Tif Qureshi wins Swedish prize for minimally invasive dentistry

UK dentist, Tif Qureshi, and his fellow IAS Academy instructor from Oslo, Erik Svendsrud, recently received the Sverker Prize.

The Sverker Prize is awarded in memory of Sverker Toreskog.

Sverker Toreskog

For both the winners, the Sverker Prize jury mentioned their continuous effort to help patients achieve a functional smile without massive tooth destruction.

Erik has also focused on minimally invasive aesthetic dentistry.

‘I’m honoured to receive this prestigious award,’ Tif said.

‘I have always sought to promote minimally invasive dental techniques and much of the IAS Academy’s teaching focuses on this.

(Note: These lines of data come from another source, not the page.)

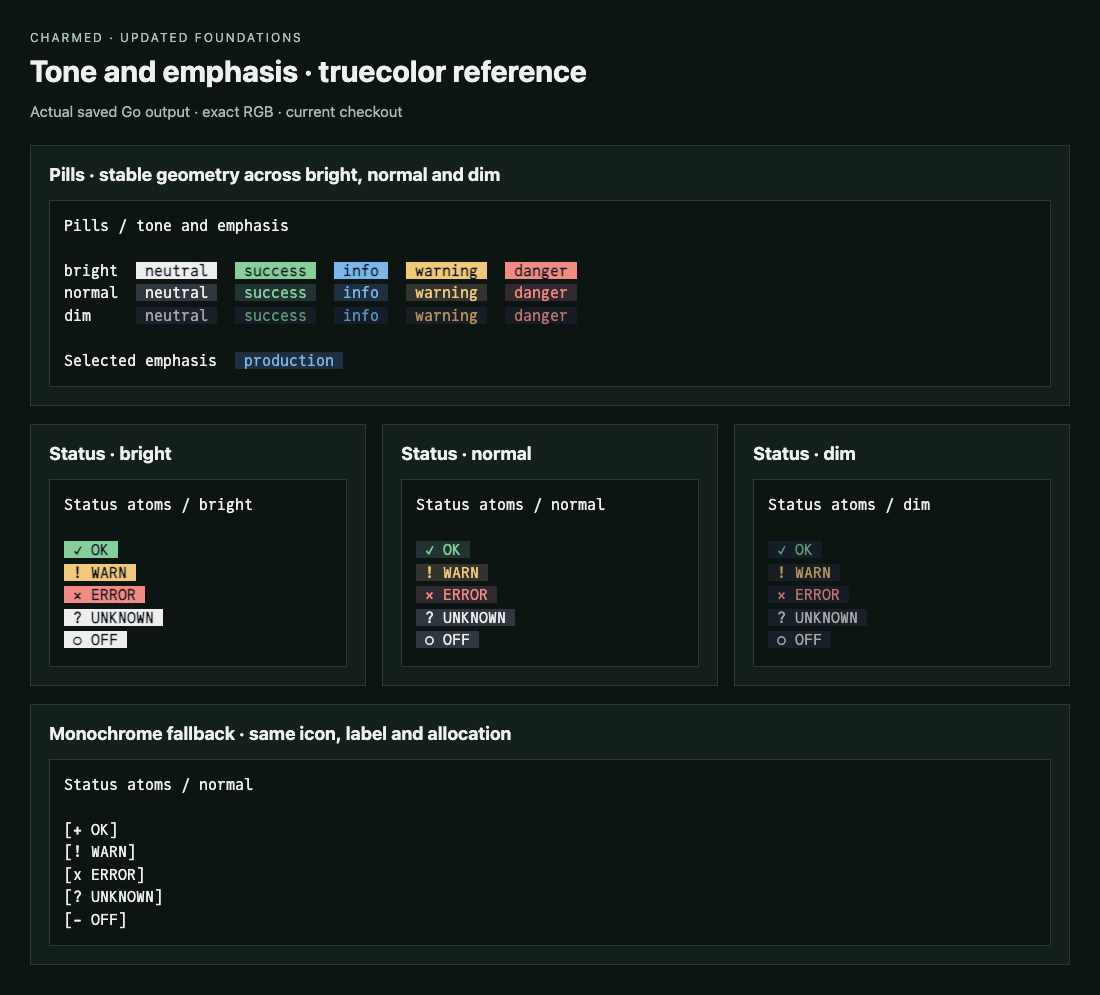
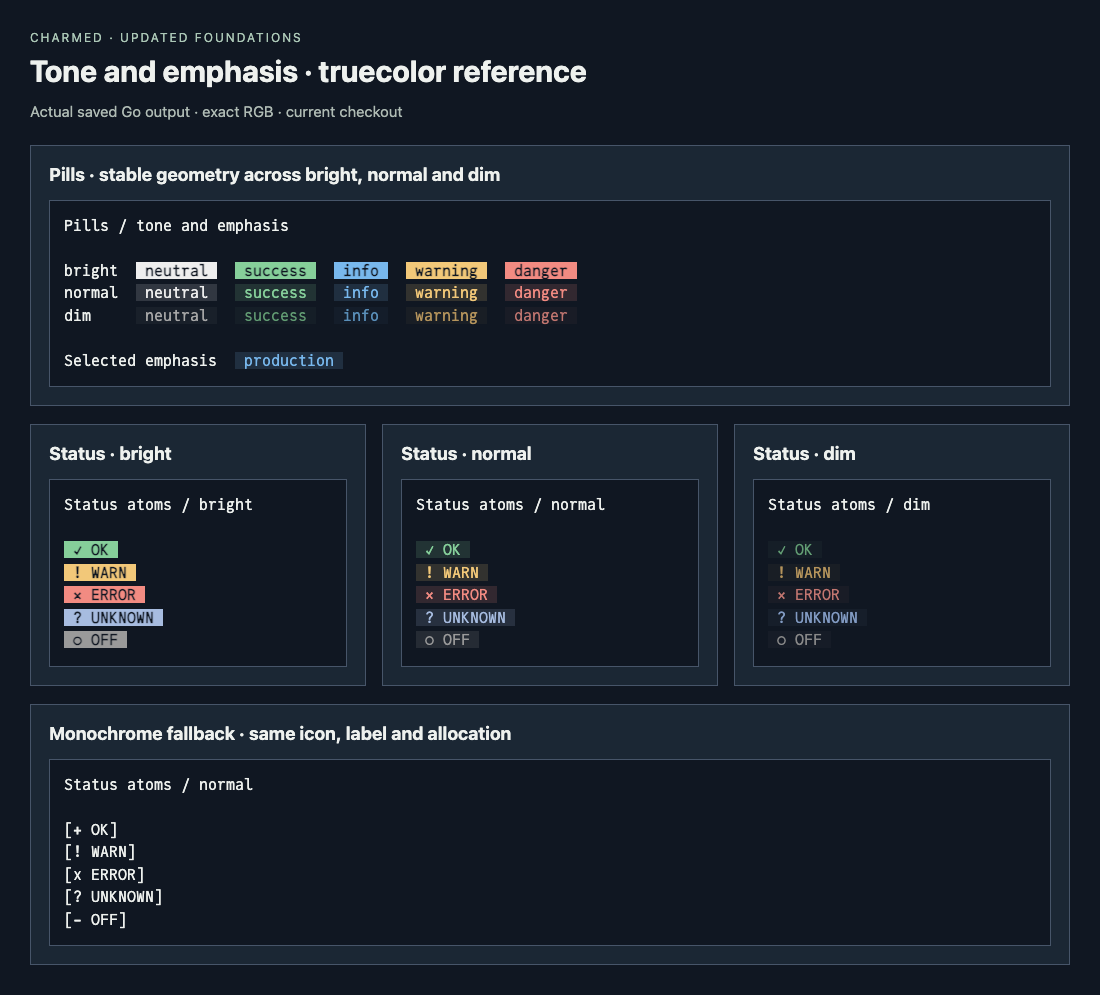
fix(feedback): distinguish unknown and off
Use cool slate-blue tokens for uncertainty and achromatic gray tokens for inactivity across bright, normal and dim status pills. Preserve existing glyphs, labels, spacing and custom-theme fallbacks.

Detected-By: user

Changed region(s): [[0.0309, 0.592, 0.1545, 0.6543], [0.4018, 0.592, 0.4636, 0.6543], [0.7418, 0.592, 0.7727, 0.6231]]

diff --git a/theme/theme.go b/theme/theme.go
@@ -24,6 +24,7 @@ type Theme struct {
 	Background, Surface, Foreground, Muted, Border, Accent    color.Color
 	SelectionBackground                                       color.Color
 	Success, Info, Warning, Danger                            color.Color
+	Unknown, Inactive, DimUnknown, DimInactive                color.Color
 	DimForeground, DimSuccess, DimInfo, DimWarning, DimDanger color.Color
 	Series                                                    []color.Color
 }
@@ -38,6 +39,8 @@ func New(mode Mode) Theme {
 		t.Success, t.Warning, t.Danger = hex("#166534"), hex("#92400e"), hex("#b91c1c")
 		t.Info = hex("#1d4ed8")
 		t.SelectionBackground = hex("#d1e8e3")
+		t.Unknown, t.Inactive = hex("#475e86"), hex("#626262")
+		t.DimUnknown, t.DimInactive = hex("#5c6e8a"), hex("#666666")
 		t.DimForeground, t.DimSuccess, t.DimInfo, t.DimWarning, t.DimDanger = hex("#526176"), hex("#477451"), hex("#526fa8"), hex("#8a6841"), hex("#a05b5b")
 		t.Series = colors("#6654ad", "#3568b0", "#a3497f", "#8c663d", "#575ba6")
 	case Contrast:
@@ -47,6 +50,8 @@ func New(mode Mode) Theme {
 		t.Success, t.Warning, t.Danger = hex("#86efac"), hex("#fde047"), hex("#fca5a5")
 		t.Info = hex("#93c5fd")
 		t.SelectionBackground = hex("#1c4245")
+		t.Unknown, t.Inactive = hex("#b7c9ed"), hex("#b0b0b0")
+		t.DimUnknown, t.DimInactive = hex("#8da4cb"), hex("#929292")
 		t.DimForeground, t.DimSuccess, t.DimInfo, t.DimWarning, t.DimDanger = hex("#c0c0c0"), hex("#6cbe80"), hex("#739ac7"), hex("#c5b75a"), hex("#d48282")
 		t.Series = colors("#c8b4ff", "#9ac2ff", "#f4b0d8", "#e8c49a", "#abb6ff")
 	case Mono:
@@ -61,6 +66,8 @@ func New(mode Mode) Theme {
 		t.Success, t.Warning, t.Danger = hex("#86cf9a"), hex("#f2c879"), hex("#f28b82")
 		t.Info = hex("#78b8ed")
 		t.SelectionBackground = hex("#24433f")
+		t.Unknown, t.Inactive = hex("#a7bce0"), hex("#9a9a9a")
+		t.DimUnknown, t.DimInactive = hex("#829bc3"), hex("#898989")
 		t.DimForeground, t.DimSuccess, t.DimInfo, t.DimWarning, t.DimDanger = hex("#a8a8a8"), hex("#629c73"), hex("#5a8fb9"), hex("#b5945c"), hex("#c17670")
 		t.Series = colors("#b9a7f5", "#87b5f9", "#e49ac2", "#d7b58b", "#8f9de8")
 	}

diff --git a/feedback/status_test.go b/feedback/status_test.go
@@ -1,9 +1,11 @@
 package feedback_test
 
 import (
+	"image/color"
 	"strings"
 	"testing"
 
+	uv "github.com/charmbracelet/ultraviolet"
 	"github.com/charmbracelet/x/ansi"
 	"github.com/lanej/charmed/attention"
 	"github.com/lanej/charmed/feedback"
@@ -29,6 +31,39 @@ func TestStatusAtomsKeepUnavailableAndDisabledDistinct(t *testing.T) {
 		palette := theme.New(mode)
 		if feedback.Attention(attention.Off, palette) != "" || !strings.Contains(ansi.Strip(feedback.Attention(attention.Unknown, palette)), "UNKNOWN") {
 			t.Fatal("off and unknown attention states were conflated")
+		}
+	}
+}
+
+func TestUnknownIsCoolAndOffIsAchromaticAtEveryEmphasis(t *testing.T) {
+	for _, mode := range []theme.Mode{theme.Dark, theme.Light, theme.Contrast} {
+		palette := theme.New(mode)
+
+		for _, emphasis := range []text.Emphasis{text.Bright, text.Normal, text.Dim} {
+			colors := make([]color.Color, 0, 2)
+
+			for _, status := range []feedback.Status{feedback.Unknown, feedback.Off} {
+				cells := uv.NewStyledString(status.View(emphasis, palette)).Lines(ansi.GraphemeWidth)[0]
+				if emphasis == text.Bright {
+					colors = append(colors, cells[1].Style.Bg)
+				} else {
+					colors = append(colors, cells[1].Style.Fg)
+				}
+			}
+
+			if colors[0] == nil || colors[1] == nil {
+				t.Fatalf("%s %s status color disappeared", mode, emphasis)
+			}
+
+			r, _, b, _ := colors[0].RGBA()
+			if b <= r {
+				t.Fatalf("%s %s UNKNOWN lost its cool hue", mode, emphasis)
+			}
+
+			r, g, b, _ := colors[1].RGBA()
+			if r != g || g != b {
+				t.Fatalf("%s %s OFF must remain achromatic", mode, emphasis)
+			}
 		}
 	}
 }

diff --git a/theme/foundations_test.go b/theme/foundations_test.go
@@ -35,7 +35,7 @@ func TestDimTokensRemainReadableAndSeriesDoNotAliasSemanticRoles(t *testing.T) {
 			t.Fatalf("%s selection surface makes nested plain text unreadable", mode)
 		}
 
-		for _, dim := range []color.Color{palette.DimForeground, palette.DimSuccess, palette.DimInfo, palette.DimWarning, palette.DimDanger} {
+		for _, dim := range []color.Color{palette.DimForeground, palette.DimSuccess, palette.DimInfo, palette.DimWarning, palette.DimDanger, palette.DimUnknown, palette.DimInactive} {
 			value := luminance(dim)
 
 			ratio := (max(value, background) + .05) / (min(value, background) + .05)
@@ -45,7 +45,7 @@ func TestDimTokensRemainReadableAndSeriesDoNotAliasSemanticRoles(t *testing.T) {
 		}
 
 		for i, series := range palette.Series {
-			for _, semantic := range []color.Color{palette.Accent, palette.Success, palette.Info, palette.Warning, palette.Danger} {
+			for _, semantic := range []color.Color{palette.Accent, palette.Success, palette.Info, palette.Warning, palette.Danger, palette.Unknown, palette.Inactive} {
 				if color.NRGBAModel.Convert(series) == color.NRGBAModel.Convert(semantic) {
 					t.Fatalf("%s series %d aliases a semantic token", mode, i)
 				}

diff --git a/story/foundations.go b/story/foundations.go
@@ -34,10 +34,14 @@ func themeStory(e Environment) (runtime.Scene, error) {
 	return static(func(size layout.Size) string {
 		t := e.Config.Palette()
 
-		rows := []string{title("Semantic tokens / normal and dim", e), t.Text().Render("Primary content"), t.Subtle().Render("Supporting information"), t.Heading().Render("Accent / interaction"), ""}
+		rows := []string{"Semantic tokens / normal and dim", "", t.Text().Render("Primary content"), t.Subtle().Render("Supporting information"), t.Heading().Render("Accent / interaction"), ""}
 		for _, tone := range []text.Tone{text.Neutral, text.Success, text.Info, text.Warning, text.Danger} {
 			rows = append(rows, text.ToneStyle(tone, text.Normal, t).Render(fmt.Sprintf("%-9s", tone))+"  "+text.ToneStyle(tone, text.Dim, t).Render("dim "+string(tone)))
 		}
+
+		rows = append(rows,
+			t.Text().Foreground(t.Unknown).Render("unknown  ")+"  "+t.Text().Foreground(t.DimUnknown).Render("dim unknown"),
+			t.Text().Foreground(t.Inactive).Render("off      ")+"  "+t.Text().Foreground(t.DimInactive).Render("dim off"))
 
 		rows = append(rows, "", "Categorical data / independent palette")
 

diff --git a/feedback/status.go b/feedback/status.go
@@ -1,6 +1,8 @@
 package feedback
 
 import (
+	"image/color"
+
 	"github.com/lanej/charmed/text"
 	"github.com/lanej/charmed/theme"
 )
@@ -31,11 +33,26 @@ func (s Status) View(emphasis text.Emphasis, t theme.Theme) string {
 		tone = text.Danger
 		glyph = theme.GlyphError
 	case Unknown:
+		t = statusTheme(t, t.Unknown, t.DimUnknown)
 	case Off:
 		glyph = theme.GlyphOff
+		t = statusTheme(t, t.Inactive, t.DimInactive)
 	default:
 		s = Unknown
+		t = statusTheme(t, t.Unknown, t.DimUnknown)
 	}
 
 	return text.Pill(t.Glyph(glyph)+" "+string(s), tone, t, emphasis)
+}
+
+func statusTheme(t theme.Theme, normal, dim color.Color) theme.Theme {
+	if normal != nil {
+		t.Foreground = normal
+	}
+
+	if dim != nil {
+		t.DimForeground = dim
+	}
+
+	return t
 }

diff --git a/docs/foundations.md b/docs/foundations.md
@@ -6,7 +6,7 @@ The default saved frame is the truecolor reference. Separate tabs show narrow, 2
 
 ## Colors and emphasis
 
-Foreground and muted text are neutral. Accent identifies interaction; success, information, warning and danger identify semantic meaning. Categorical series use a separate palette and never alias those interface or status tokens. Series order remains stable across views; labels and matching legend keys retain identity when fallback colors converge.
+Foreground and muted text are neutral. Accent identifies interaction; success, information, warning and danger identify semantic meaning. UNKNOWN uses a cool slate-blue tone for uncertainty; OFF uses achromatic gray for inactivity. Their normal and dim tokens remain separate, while labels and glyphs retain meaning without color. Categorical series use a separate palette and never alias those interface or status tokens. Series order remains stable across views; labels and matching legend keys retain identity when fallback colors converge.
 
 Bright, normal and dim emphasis preserve the label, glyph and cell allocation. Dim uses explicit shades of each semantic hue instead of blending every tone toward gray or relying on the terminal's faint attribute. The built-in dim text tokens meet a 4.5:1 contrast floor against their theme background; native fonts, color profiles and terminal settings still affect appearance. Monochrome keeps labels, glyphs and bright weight; normal and dim may coincide without color.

‘Therefore it is amazing to receive international recognition for this with the Sverker Prize.’

Admiration

The Sverker Prize recognises an individual’s commitment to conservative and effective dental techniques.

The recipients of the prize for this reason were UK dentist, Tif Qureshi and his fellow IAS Academy instructor from Oslo, Erik Svendsrud.

An article in the Scandinavian press cited Sverker’s admiration for Tif’s clinical skills.

Above all it mentions his focus on minimally invasive dentistry with the align, bleach and bond concept and his way of spreading knowledge about these techniques as a reason for Tif’s achievement.

The Sverker Prize

An internationally renowned clinician within the field of minimally invasive dentistry Sverker Toreskog qualified as a dentist in 1960.

He consequently continued his education at Indiana University for two years.

It was here that he consequently learnt the new concept of metal ceramic crowns.

He then brought this technique to Scandinavia in 1964.

After 1985, he changed from the metal ceramic crown to the thinner bonded porcelain shell crown.

The reason being the porcelain shell crown is more aesthetic, less invasive with fewer biological complications.

Sverker died from cancer in February 2013.

A couple of weeks before, he recorded a video at his hospice.

It summarised his life with a hope that more dentists would change to less invasive procedures.